With friends, family and colleagues applauding their arrival, the 30 cyclists walked their bikes through Westminster PD’s courtyard, heading straight toward the fallen officer memorial.
They were led by Orange County Sheriff’s Department retired Deputy Ron Dunlap, who is battling stage 4 cancer.
“We kind of refer to him as ‘the godfather’ [of the event],” said Westminster PD Sgt. Bill Drinnin, who now coordinates the four-day, fundraising, inter-agency cycling ride. “We wanted to make sure he was honored appropriately… What better way than to have him lead us in?”
The 630-mile ride – which began May 21 in Sacramento at the California State Capitol and ended at the WPD fallen officer memorial May 24 – was started by Dunlap in 2001 to raise funds for Project 999 Foundation, which supports Orange County officers injured or killed in the line of duty.
In 2012, Drinnin rebooted the event, adding Code 3 Cycling to the cause, which is WPD’s memorial foundation supporting fallen and injured officers and their families locally and across the country as well. By ride’s end, $22,000 had been raised this year for Westminster’s memorial foundation, according to Drinnin.
The trek was made a bit more challenging this year for participants – from the WPD, OCSD and Anaheim Police Department – with a couple of days of more than 110-degree weather.
“Weather was really hot the first two days,” said Drinnin. “We had some heat exhaustion, some dehydration … some fever issues.”
But they kept hydrating and were good to go by the third day, Drinnin added.
Though the total mileage is 630 miles, the ride is divided in three groups that split up that total. It’s a challenging ride, and the participants are happy to do it in support of fallen officers.
WPD Sgt. Kevin MacCormick has been participating in the ride since 2004. An avid road biker and member of the agency’s bike team, he liked the idea of seeing California on a bicycle. But that wasn’t his only inspiration.
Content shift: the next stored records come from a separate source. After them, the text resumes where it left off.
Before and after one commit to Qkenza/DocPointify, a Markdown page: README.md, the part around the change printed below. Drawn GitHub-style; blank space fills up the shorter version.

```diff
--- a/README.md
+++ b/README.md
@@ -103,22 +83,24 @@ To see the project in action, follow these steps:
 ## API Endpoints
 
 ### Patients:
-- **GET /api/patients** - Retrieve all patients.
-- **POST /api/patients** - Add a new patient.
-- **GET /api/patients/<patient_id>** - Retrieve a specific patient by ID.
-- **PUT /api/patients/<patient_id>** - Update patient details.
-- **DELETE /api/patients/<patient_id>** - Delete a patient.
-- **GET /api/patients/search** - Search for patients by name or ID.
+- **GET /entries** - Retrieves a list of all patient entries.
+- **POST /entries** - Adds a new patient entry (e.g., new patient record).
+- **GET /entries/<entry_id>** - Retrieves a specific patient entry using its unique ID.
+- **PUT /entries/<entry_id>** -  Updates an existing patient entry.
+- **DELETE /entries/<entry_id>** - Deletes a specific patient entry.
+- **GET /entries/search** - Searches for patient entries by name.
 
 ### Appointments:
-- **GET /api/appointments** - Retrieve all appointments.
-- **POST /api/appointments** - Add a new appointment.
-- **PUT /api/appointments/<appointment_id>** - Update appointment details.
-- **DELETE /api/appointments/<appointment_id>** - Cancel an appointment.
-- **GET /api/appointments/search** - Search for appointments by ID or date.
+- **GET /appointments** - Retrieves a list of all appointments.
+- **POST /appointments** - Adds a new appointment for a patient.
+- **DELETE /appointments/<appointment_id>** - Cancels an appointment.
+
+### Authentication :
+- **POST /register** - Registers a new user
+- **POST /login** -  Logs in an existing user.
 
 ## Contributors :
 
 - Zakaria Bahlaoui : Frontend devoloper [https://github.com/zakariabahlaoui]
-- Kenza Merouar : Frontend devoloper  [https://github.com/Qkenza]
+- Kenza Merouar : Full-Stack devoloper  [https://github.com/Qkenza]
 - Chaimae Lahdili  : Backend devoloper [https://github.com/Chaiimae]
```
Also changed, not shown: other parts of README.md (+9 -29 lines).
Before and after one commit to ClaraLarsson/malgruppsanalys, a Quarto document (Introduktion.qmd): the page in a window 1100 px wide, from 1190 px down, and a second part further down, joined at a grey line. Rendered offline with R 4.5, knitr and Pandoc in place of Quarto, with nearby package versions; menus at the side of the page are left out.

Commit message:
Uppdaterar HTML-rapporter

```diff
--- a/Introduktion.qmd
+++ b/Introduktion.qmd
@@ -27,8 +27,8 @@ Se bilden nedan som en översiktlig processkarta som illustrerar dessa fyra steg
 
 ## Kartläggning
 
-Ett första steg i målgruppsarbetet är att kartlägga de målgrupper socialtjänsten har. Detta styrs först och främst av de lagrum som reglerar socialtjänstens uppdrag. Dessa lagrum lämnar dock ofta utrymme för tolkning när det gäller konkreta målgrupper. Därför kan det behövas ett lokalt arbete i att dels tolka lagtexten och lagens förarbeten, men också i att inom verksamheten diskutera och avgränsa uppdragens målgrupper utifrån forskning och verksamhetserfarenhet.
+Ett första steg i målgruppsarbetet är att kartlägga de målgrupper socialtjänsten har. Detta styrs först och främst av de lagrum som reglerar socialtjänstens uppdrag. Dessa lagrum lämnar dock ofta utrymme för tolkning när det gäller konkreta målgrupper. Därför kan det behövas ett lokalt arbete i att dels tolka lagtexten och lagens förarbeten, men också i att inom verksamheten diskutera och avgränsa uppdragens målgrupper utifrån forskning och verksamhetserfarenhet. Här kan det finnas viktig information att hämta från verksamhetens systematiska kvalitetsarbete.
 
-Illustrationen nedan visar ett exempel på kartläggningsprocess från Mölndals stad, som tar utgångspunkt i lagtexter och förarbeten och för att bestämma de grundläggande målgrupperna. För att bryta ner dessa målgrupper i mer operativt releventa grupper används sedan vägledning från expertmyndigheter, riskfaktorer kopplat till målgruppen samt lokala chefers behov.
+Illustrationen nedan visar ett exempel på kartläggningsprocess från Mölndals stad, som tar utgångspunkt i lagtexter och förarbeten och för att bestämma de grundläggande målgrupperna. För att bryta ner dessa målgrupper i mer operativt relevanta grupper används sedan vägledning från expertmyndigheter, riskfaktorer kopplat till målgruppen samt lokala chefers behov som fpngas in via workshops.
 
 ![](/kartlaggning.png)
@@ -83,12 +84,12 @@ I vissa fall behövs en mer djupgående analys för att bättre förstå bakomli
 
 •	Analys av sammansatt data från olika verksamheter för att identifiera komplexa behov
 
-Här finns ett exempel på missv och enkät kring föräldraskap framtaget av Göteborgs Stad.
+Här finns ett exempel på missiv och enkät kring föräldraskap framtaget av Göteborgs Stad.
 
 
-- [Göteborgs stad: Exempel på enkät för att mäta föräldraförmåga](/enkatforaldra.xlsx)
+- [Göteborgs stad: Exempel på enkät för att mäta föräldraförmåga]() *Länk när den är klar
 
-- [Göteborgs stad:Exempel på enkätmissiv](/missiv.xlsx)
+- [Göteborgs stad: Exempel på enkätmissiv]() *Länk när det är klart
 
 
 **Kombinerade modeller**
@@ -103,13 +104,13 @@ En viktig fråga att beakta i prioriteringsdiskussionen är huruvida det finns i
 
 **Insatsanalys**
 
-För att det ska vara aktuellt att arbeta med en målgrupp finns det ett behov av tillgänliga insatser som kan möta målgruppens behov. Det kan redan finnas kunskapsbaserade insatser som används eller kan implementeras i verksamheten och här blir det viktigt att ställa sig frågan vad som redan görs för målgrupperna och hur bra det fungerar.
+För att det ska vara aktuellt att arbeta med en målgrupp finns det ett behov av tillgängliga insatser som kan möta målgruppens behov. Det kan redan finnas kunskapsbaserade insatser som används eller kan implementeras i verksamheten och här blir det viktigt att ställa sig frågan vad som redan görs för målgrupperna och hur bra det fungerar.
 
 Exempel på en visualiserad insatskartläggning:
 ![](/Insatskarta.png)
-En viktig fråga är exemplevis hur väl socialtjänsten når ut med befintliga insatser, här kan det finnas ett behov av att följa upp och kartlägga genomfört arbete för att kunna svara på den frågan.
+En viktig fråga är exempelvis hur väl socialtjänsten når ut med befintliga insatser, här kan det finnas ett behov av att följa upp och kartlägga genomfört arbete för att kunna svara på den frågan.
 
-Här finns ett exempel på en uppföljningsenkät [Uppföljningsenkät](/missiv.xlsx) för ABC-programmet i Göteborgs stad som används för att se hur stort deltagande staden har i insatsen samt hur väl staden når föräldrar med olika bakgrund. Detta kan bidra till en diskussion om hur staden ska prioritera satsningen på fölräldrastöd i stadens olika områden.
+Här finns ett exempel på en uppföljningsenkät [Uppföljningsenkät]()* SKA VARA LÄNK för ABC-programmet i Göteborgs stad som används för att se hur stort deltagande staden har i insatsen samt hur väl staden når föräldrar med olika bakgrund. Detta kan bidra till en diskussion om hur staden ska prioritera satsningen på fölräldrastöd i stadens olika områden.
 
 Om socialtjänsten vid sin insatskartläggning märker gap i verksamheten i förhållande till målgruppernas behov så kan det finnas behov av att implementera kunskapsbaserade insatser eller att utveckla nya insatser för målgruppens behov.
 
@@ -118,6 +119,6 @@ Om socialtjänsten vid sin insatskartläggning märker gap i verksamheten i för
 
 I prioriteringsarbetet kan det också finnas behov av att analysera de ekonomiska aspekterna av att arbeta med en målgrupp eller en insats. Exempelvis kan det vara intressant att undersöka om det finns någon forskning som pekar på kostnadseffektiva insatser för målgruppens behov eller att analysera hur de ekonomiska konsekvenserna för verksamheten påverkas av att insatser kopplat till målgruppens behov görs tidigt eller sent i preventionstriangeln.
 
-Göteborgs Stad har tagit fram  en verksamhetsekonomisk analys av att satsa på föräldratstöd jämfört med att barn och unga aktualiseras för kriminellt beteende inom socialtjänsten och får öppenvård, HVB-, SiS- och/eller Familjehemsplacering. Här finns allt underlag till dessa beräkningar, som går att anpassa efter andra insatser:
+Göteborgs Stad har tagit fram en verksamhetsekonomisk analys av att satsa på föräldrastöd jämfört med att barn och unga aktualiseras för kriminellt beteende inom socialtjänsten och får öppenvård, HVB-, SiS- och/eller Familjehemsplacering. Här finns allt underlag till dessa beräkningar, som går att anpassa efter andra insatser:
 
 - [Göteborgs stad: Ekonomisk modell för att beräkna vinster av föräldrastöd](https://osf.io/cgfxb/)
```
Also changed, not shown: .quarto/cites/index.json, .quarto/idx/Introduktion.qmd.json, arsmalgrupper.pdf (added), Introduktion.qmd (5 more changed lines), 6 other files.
It was also the year Motor Officer Steven L. Phillips was killed in an on-duty traffic accident.
“I also wanted to ride to celebrate Steve,” he said.
However tough the ride can get, the participants keep going in honor of their fallen brothers and sisters – 10 stars on the riders’ black-and-blue cycling uniforms represent the number of officers who have died this year in California.
“When the going gets tough and you start hurting,” said MacCormick, “you just look at those stars and you think about everything their family is going through.”